My heart and condolences go out to the Irwin family, and especially Terri, Bindi Sue and Bob, who I know will miss him greatly.


Tuesday, September 05, 2006

5 Canadians killed in Afghanistan.

So does this mean that the Canadian military should turn tail and run like cowards? HECK NO!! (FYI; Jack Layton is one of these people that would bring our troops home and sacrifice the Afghani people to the Taliban regime, rather than support our troops already there.) These men should be honoured for the contribution they put in for the freedom of a nation, and remain there to finish the job they started!

Here's the thing, If we were to leave Afghanistan now the previous tyrants which ruled over this Country would be back in power faster than you could shake a stick at. The problem with this is the group we are talking about were muslim extremists with no value for human life, and this means a very bad situation for not only women and children but every average Afghani citizen. Afghanistan would become another safe haven for terrorists, and a threat to North America in the future. What we are doing there now is really securing our own safety by encouraging a democratic and reasonable Government for their people.

As for the people out there that say "oh Canadians are dying... we better bring them home", I say GET A GRIP! These are Canada's military and they knew they may be called to serve in a military capacity, and now that they are we have people saying they were wrong for choosing this work? This is not a draft in which people were forced to fight, but these brave men and women signed up for this task. I also say stop demeaning the nature of their work and SUPPORT THEM; and instead of questioning why they are there, tell the world that they died for a noble and righteous cause... FREEDOM.

Do I like the fact that these men died? Absolutely not.
Do I think they died in vain? Absolutely not.
Do I support the military initiative in the middle east? ABSOLUTELY!

Maybe we need to stick our heads out of our turtle shells here in Canada and realize that many other nations do not have the freedoms we have, and it is our responsibility as a member of a global community to help these other nations enjoy these same freedoms we take for granted.

Stepping off my soapbox,
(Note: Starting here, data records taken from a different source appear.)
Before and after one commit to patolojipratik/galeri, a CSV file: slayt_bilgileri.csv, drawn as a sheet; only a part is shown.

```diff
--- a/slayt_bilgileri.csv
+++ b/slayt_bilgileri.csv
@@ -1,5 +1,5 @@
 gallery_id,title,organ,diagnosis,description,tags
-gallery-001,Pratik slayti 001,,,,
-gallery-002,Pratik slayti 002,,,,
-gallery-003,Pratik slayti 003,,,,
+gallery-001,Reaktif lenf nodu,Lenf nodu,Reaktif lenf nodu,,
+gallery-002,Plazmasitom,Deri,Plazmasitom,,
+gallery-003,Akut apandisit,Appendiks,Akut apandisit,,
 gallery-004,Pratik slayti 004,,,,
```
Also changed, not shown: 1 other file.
When my pain is bad I often find myself thinking of unusual things, tonight being no exception I was trying to fall asleep when John Merrick came to mind (for those who don't know John Merrick, and I'm not sure if I spelled his name correctly or not but, he was called the elephant man due to rare physical deformities). I went through some of the scenes in the movie, and I think I came to understand what people were afraid of beyond simply his appearance. I believe that generally people were also afraid of his possible actions or reactions, which they were unsure whether they would conform to normal socially acceptable standards. This, of course, was purely base on a preliminary judgement from appearance, but at the same time may have been true due to lack of social skills training due to that same affliction.

I was wondering why this was going on in my head when I remembered an incident in the public pool last week which involved a mentally challenged man coming to close to my arm. The situation was really very benign, the young man was simply saying hello physically instead of verbally, none the less it was still a slightly uncomfortable situation for me. I'm not saying I couldn't have physically stopped this man from touching my arm, but how would I communicate to him that he can't touch a specific appendage? I understood that he was not being aggresive, and I neither felt threatened or upset by the incident, however I did feel confused at how to express my needs in a way that would not offend or upset him.

I am really not sure what meaning or insight I am supposed to get from this yet, but I thought I should put it into words for later reflection. Right now it is a confusing jumble of social skills and graces, warped perceptions and a need for me to be actually heard when I explain what I am going through. It's not a matter of sympathy, but empathy through real understanding. I realize that people know I have some pain, but I also know they don't understand the magnitude of it. Furthermore I know now that pain is much harder to understand than I thought it was before the onset of RSD/CRPS.